Image comparison data:
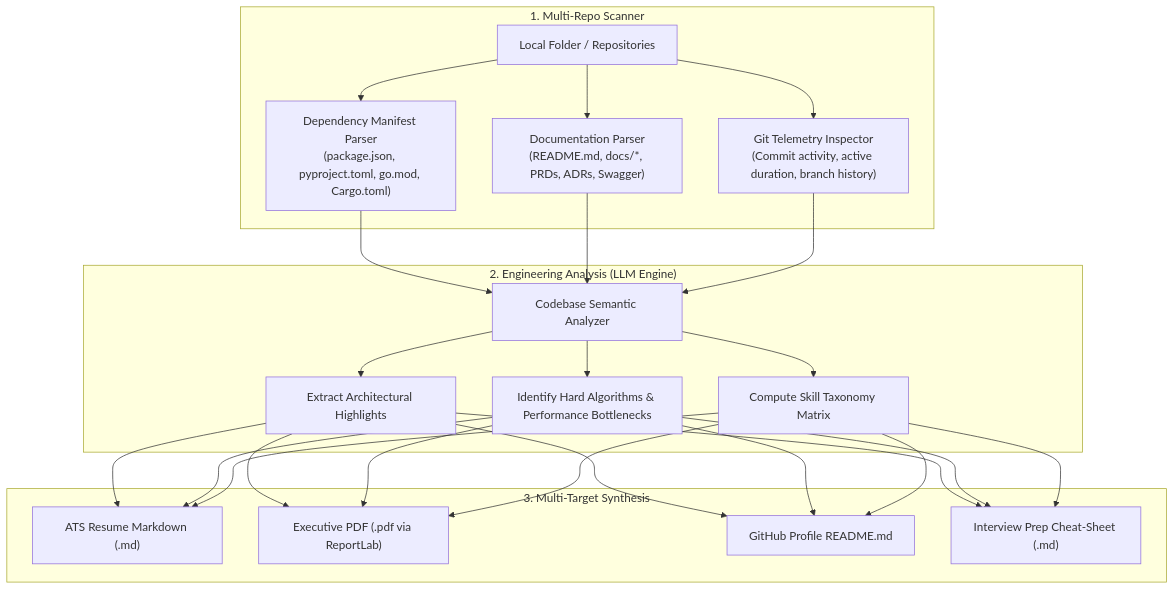
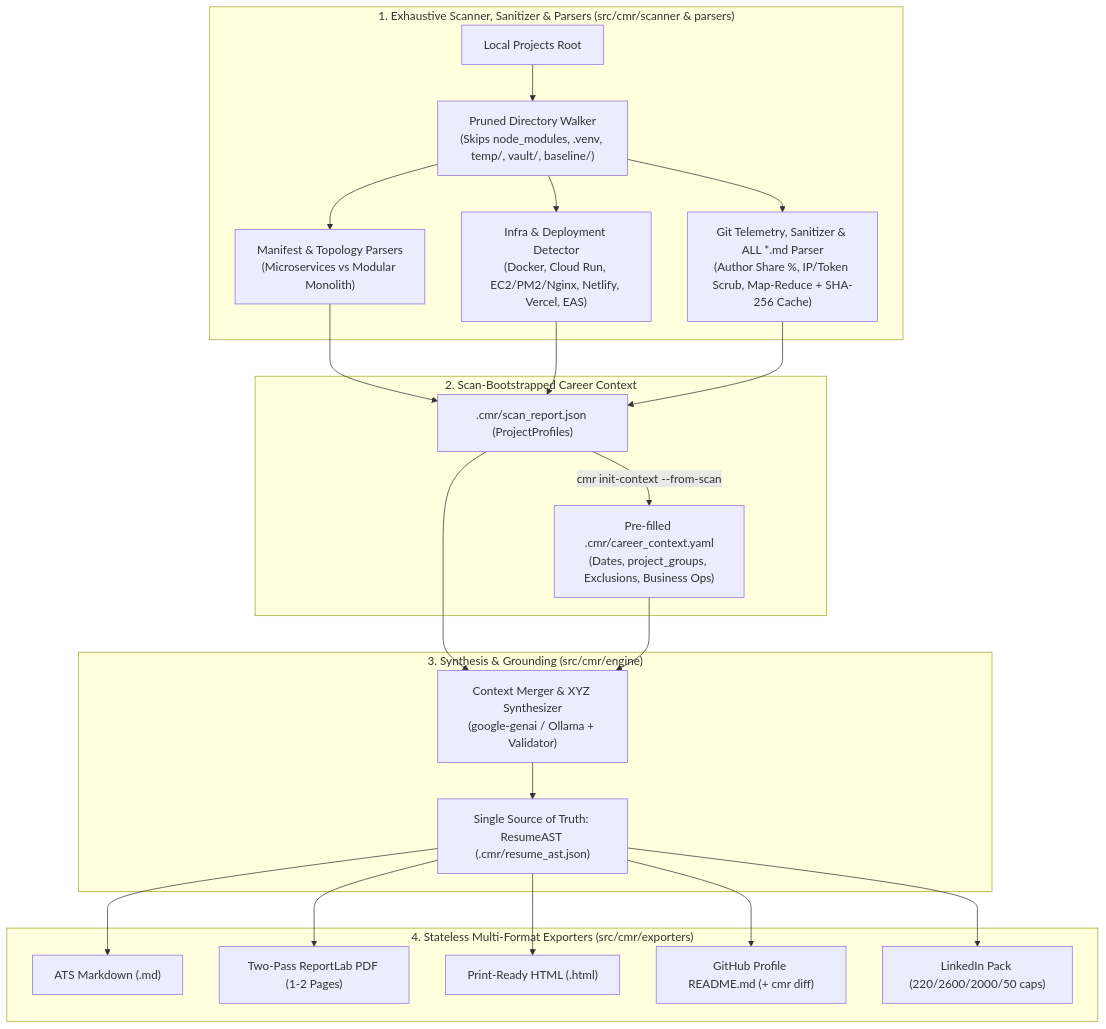
Before and after one commit to skr2270/CodeMyResume: the diagram in README.md, drawn with Mermaid. The commit also changed other lines of this file and 8 other files, not shown here.

Commit message:
docs: finalize v0.1.0 architecture specs, packaging metadata, sanitizer, and LinkedIn exporter design

````diff
--- a/README.md
+++ b/README.md
@@ -51,22 +48,28 @@
 ```mermaid
 flowchart TD
-    subgraph Ingestion ["1. Multi-Repo Scanner"]
-        A["Local Folder / Repositories"] --> B["Dependency Manifest Parser<br/>(package.json, pyproject.toml, go.mod, Cargo.toml)"]
-        A --> C["Documentation Parser<br/>(README.md, docs/*, PRDs, ADRs, Swagger)"]
-        A --> D["Git Telemetry Inspector<br/>(Commit activity, active duration, branch history)"]
+    subgraph Ingestion ["1. Exhaustive Scanner, Sanitizer & Parsers (src/cmr/scanner & parsers)"]
+        A["Local Projects Root"] --> B["Pruned Directory Walker<br/>(Skips node_modules, .venv, temp/, vault/, baseline/)"]
+        B --> C["Manifest & Topology Parsers<br/>(Microservices vs Modular Monolith)"]
+        B --> D["Infra & Deployment Detector<br/>(Docker, Cloud Run, EC2/PM2/Nginx, Netlify, Vercel, EAS)"]
+        B --> E["Git Telemetry, Sanitizer & ALL *.md Parser<br/>(Author Share %, IP/Token Scrub, Map-Reduce + SHA-256 Cache)"]
     end
 
-    subgraph Intelligence ["2. Engineering Analysis (LLM Engine)"]
-        B & C & D --> E["Codebase Semantic Analyzer"]
-        E --> F["Extract Architectural Highlights"]
-        E --> G["Identify Hard Algorithms & Performance Bottlenecks"]
-        E --> H["Compute Skill Taxonomy Matrix"]
+    subgraph Context ["2. Scan-Bootstrapped Career Context"]
+        C & D & E --> F[".cmr/scan_report.json (ProjectProfiles)"]
+        F -->|"cmr init-context --from-scan"| G["Pre-filled .cmr/career_context.yaml<br/>(Dates, project_groups, Exclusions, Business Ops)"]
     end
 
-    subgraph Generation ["3. Multi-Target Synthesis"]
-        F & G & H --> I["ATS Resume Markdown (.md)"]
-        F & G & H --> J["Executive PDF (.pdf via ReportLab)"]
-        F & G & H --> K["GitHub Profile README.md"]
-        F & G & H --> L["Interview Prep Cheat-Sheet (.md)"]
+    subgraph Grounding ["3. Synthesis & Grounding (src/cmr/engine)"]
+        F --> H["Context Merger & XYZ Synthesizer<br/>(google-genai / Ollama + Validator)"]
+        G --> H
+        H --> I["Single Source of Truth: ResumeAST (.cmr/resume_ast.json)"]
+    end
+
+    subgraph Export ["4. Stateless Multi-Format Exporters (src/cmr/exporters)"]
+        I --> J["ATS Markdown (.md)"]
+        I --> K["Two-Pass ReportLab PDF (1-2 Pages)"]
+        I --> L["Print-Ready HTML (.html)"]
+        I --> M["GitHub Profile README.md (+ cmr diff)"]
+        I --> N["LinkedIn Pack (220/2600/2000/50 caps)"]
     end
 ```
````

Task brief:
The reply is a bare number, the count of lines in these entries that hold the word "Multi".

Solution to the problem:
3